To round off my (economy) jet-setting for the time-being, I have just returned from my first European Union Studies Association conference in Boston. This was new terrain for me, not strictly being an EU specialist. However, my research on new modes of governance, responsive regulation and transgovernmental networks in the human rights domain resonates with a lot of really great EU-focused scholarship (for instance, here and here). I participated in a very enjoyable panel on New Perspectives on the Interplay between Hard Law and Soft Law in Europe and Beyond’ organized by Abraham Newman and Martino Maggetti. It was a great set of papers and thanks to Mark Pollack for his very helpful comments. I presented a new paper titled: Authority construction under conditions of dual delegation: national institutions and the international human rights system. The abstract follows and the paper is available upon request:

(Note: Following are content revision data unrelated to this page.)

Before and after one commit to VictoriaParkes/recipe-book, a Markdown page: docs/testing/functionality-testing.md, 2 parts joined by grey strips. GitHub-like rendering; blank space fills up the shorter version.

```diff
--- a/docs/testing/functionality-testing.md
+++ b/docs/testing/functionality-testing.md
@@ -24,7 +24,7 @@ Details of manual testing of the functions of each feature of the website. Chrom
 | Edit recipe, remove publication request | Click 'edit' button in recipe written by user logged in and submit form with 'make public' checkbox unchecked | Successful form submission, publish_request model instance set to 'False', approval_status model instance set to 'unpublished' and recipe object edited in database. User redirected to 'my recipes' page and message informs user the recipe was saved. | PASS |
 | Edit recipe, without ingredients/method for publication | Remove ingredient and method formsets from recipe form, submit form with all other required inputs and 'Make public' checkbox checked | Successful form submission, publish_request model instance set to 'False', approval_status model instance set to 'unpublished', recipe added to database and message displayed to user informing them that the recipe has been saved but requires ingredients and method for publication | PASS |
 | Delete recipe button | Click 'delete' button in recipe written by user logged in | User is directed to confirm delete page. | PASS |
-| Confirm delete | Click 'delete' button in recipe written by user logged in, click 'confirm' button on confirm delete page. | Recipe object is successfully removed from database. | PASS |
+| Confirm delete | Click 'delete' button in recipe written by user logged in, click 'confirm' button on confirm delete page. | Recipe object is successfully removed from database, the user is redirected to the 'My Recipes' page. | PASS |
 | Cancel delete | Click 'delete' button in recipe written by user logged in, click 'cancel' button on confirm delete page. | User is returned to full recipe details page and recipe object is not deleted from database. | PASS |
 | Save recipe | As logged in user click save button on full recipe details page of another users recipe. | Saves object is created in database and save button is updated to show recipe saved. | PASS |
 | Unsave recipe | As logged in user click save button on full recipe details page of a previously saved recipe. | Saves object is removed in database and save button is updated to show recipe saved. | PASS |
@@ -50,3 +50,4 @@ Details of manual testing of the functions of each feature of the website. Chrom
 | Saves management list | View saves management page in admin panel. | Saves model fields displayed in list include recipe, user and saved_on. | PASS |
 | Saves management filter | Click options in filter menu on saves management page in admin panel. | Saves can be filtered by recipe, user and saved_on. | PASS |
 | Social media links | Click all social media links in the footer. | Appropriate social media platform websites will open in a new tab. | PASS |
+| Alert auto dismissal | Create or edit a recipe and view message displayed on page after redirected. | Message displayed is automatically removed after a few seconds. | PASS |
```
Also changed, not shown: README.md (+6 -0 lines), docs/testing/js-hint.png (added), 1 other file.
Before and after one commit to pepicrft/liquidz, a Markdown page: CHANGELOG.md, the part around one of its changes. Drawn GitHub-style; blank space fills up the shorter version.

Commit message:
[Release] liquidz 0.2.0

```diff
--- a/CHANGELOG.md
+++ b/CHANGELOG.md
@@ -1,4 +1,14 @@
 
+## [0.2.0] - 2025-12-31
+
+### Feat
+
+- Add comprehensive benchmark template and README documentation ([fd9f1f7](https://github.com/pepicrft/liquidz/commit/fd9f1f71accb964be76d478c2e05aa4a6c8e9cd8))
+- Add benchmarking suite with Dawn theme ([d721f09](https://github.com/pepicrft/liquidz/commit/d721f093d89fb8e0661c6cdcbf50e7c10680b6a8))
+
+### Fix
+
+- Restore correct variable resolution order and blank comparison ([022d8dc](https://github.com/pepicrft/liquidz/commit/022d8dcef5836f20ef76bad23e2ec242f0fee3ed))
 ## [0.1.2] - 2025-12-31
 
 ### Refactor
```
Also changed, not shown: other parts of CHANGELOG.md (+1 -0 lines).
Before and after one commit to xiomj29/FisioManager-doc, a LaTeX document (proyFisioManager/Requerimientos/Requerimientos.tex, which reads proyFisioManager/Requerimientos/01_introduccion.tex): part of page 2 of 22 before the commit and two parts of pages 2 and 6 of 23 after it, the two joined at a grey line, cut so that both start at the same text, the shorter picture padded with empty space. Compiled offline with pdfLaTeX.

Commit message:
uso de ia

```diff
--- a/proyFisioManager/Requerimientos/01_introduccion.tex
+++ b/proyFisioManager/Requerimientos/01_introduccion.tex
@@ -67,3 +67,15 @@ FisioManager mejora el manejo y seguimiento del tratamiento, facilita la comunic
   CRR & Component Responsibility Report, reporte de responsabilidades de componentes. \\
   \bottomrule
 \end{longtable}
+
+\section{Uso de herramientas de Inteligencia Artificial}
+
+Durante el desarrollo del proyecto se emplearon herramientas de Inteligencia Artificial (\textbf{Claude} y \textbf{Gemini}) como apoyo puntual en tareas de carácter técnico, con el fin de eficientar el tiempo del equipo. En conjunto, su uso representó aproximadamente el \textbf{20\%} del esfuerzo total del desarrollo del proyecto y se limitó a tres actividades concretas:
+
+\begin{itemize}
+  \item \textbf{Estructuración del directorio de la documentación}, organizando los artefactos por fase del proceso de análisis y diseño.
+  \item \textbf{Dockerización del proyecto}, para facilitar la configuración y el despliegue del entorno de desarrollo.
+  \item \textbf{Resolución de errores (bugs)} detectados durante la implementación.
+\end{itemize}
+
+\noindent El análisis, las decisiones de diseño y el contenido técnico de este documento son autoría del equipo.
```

Human rights treaties articulate ambitious international standards, but in many parts of the world, domestic practices lag far behind. This persistent compliance gap has fuelled a search for innovative governance solutions to regulating domestic state behaviour. To bridge this compliance gap, the United Nations adopted a non-binding resolution: The 1993 Paris Principles, recommending that all countries adopt National Human Rights Institutions (NHRIs) and endow them with specific safeguards and powers to enhance their performance. The resolution triggered a norm cascade on a global scale, from 21 NHRIs before 1993 to almost 120 NHRIs in 2015. International relations scholarship has examined the exogenous drivers of NHRI adoption by states. However, research has not yet explained why the Paris Principles have become so influential? Given the problem structure posed by the human rights regulatory domain, the adoption of supranational rules restricting state discretion in itself presents an empirical puzzle. The impact of a non-binding instrument in the absence of ex ante state agreement over their content, as well as a self-organised NHRI peer monitoring system, further compounds the puzzle. This article adopts a purposive institutional framework which incorporates a constructivist preoccupation with the rule-entrepreneurial activities of NHRI practitioners. These transgovernmental actors have engaged in a two-level game of authority construction under conditions of dual delegation to advance their own policy goals.